··· DATA UNDER STUDY ···

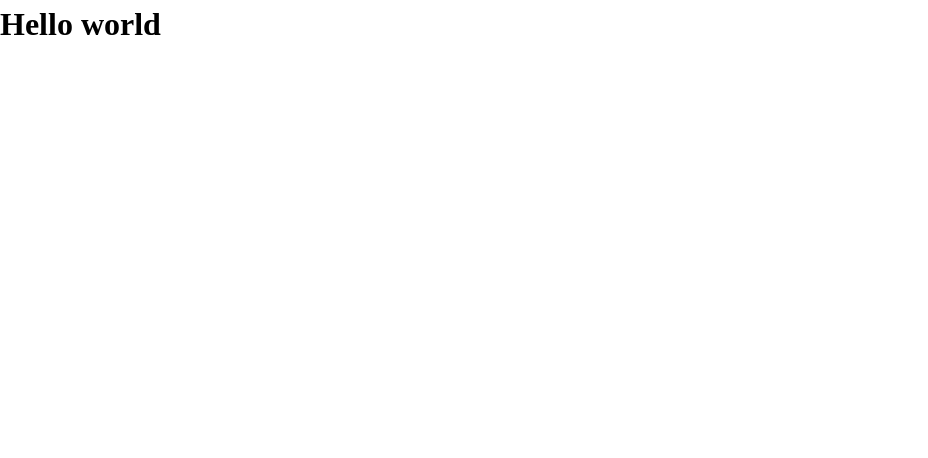
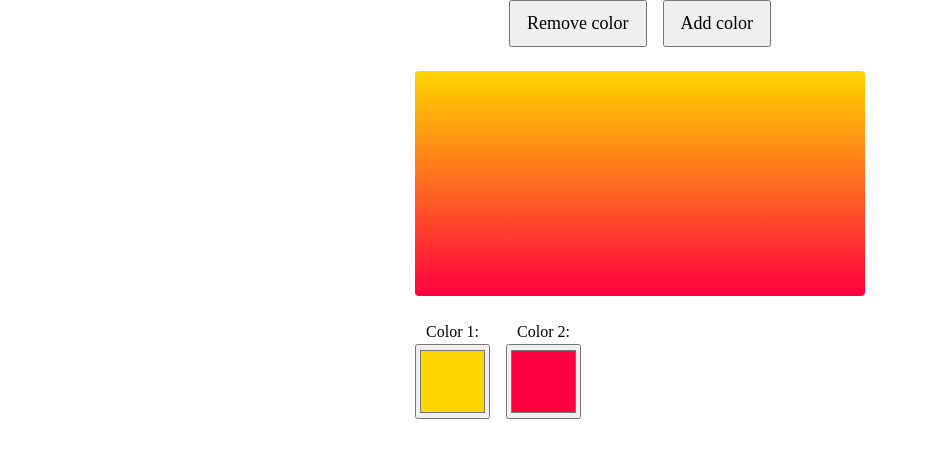
Before and after one commit to RedFernElizabeth/project-gradient, a React (Vite) app: page / in a window 1280 px wide. Shown: the top 458 px of the page, without its empty margins (0-928 px from the left). Built offline with nearby package versions, Linux system fonts and the light colour scheme.

Commit message:
Add existing code to App

```diff
--- a/src/components/App/App.js
+++ b/src/components/App/App.js
@@ -1,7 +1,79 @@
 import React from 'react';
 
+import styles from './App.module.css';
+
 function App() {
-  return <h1>Hello world</h1>;
+  const [colors, setColors] = React.useState([
+    '#FFD500',
+    '#FF0040',
+    '#FF0000',
+    '#FF0000',
+    '#FF0000'
+  ]);
+
+  const [numVisibleColors, setNumVisibleColors] = React.useState(2);
+  const visibleColors = colors.slice(0, numVisibleColors);
+
+  const colorStops = visibleColors.join(', ');
+  const backgroundImage = `linear-gradient(${colorStops})`;
+
+  function addColor() {
+    if (numVisibleColors >= 5) {
+      return;
+    }
+
+    setNumVisibleColors(numVisibleColors + 1);
+  }
+
+  function removeColor() {
+    if (numVisibleColors <= 2) {
+      return;
+    }
+
+    setNumVisibleColors(numVisibleColors - 1);
+  }
+
+  return (
+    <div className={styles.wrapper}>
+      <div className={styles.actions}>
+        <button onClick={removeColor}>Remove color</button>
+        <button onClick={addColor}>Add color</button>
+      </div>
+
+      <div
+        className={styles.gradientPreview}
+        style={{
+          backgroundImage,
+        }}
+      />
+
+      <div className={styles.colors}>
+        {visibleColors.map((color, index) => {
+          const colorId = `color-${index}`;
+          return (
+            <div key={colorId} className={styles.colorWrapper}>
+              <label htmlFor={colorId}>
+                Color {index + 1}:
+              </label>
+              <div className={styles.inputWrapper}>
+                <input
+                  id={colorId}
+                  type="color"
+                  value={color}
+                  onChange={(event) => {
+                    const newColors = [...colors];
+
+                    newColors[index] = event.target.value;
+                    setColors(newColors);
+                  }}
+                />
+              </div>
+            </div>
+          );
+        })}
+      </div>
+    </div>
+  );
 }
 
 export default App;
--- /dev/null
+++ b/src/components/App/App.module.css
@@ -0,0 +1,39 @@
+.wrapper {
+  max-width: 450px;
+  margin: 0 auto;
+  display: flex;
+  flex-direction: column;
+  gap: 24px;
+}
+.gradientPreview {
+  aspect-ratio: 2 / 1;
+  min-height: 75px;
+  border-radius: 4px;
+}
+.colors {
+  display: flex;
+  justify-content: flex-start;
+  flex-wrap: wrap;
+  gap: 16px;
+}
+.colorWrapper {
+  display: flex;
+  flex-direction: column;
+  align-items: center;
+}
+.colorWrapper label {
+  display: block;
+}
+input[type=color] {
+  width: 75px;
+  height: 75px;
+}
+.actions {
+  display: flex;
+  justify-content: center;
+  gap: 16px;
+}
+.actions button {
+  font-size: 1.125rem;
+  padding: 8px 16px;
+}
```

···

Scan the records for the word "className" and copy every line where it is found.

+    <div className={styles.wrapper}>
+      <div className={styles.actions}>
+        className={styles.gradientPreview}
+      <div className={styles.colors}>
+            <div key={colorId} className={styles.colorWrapper}>
+              <div className={styles.inputWrapper}>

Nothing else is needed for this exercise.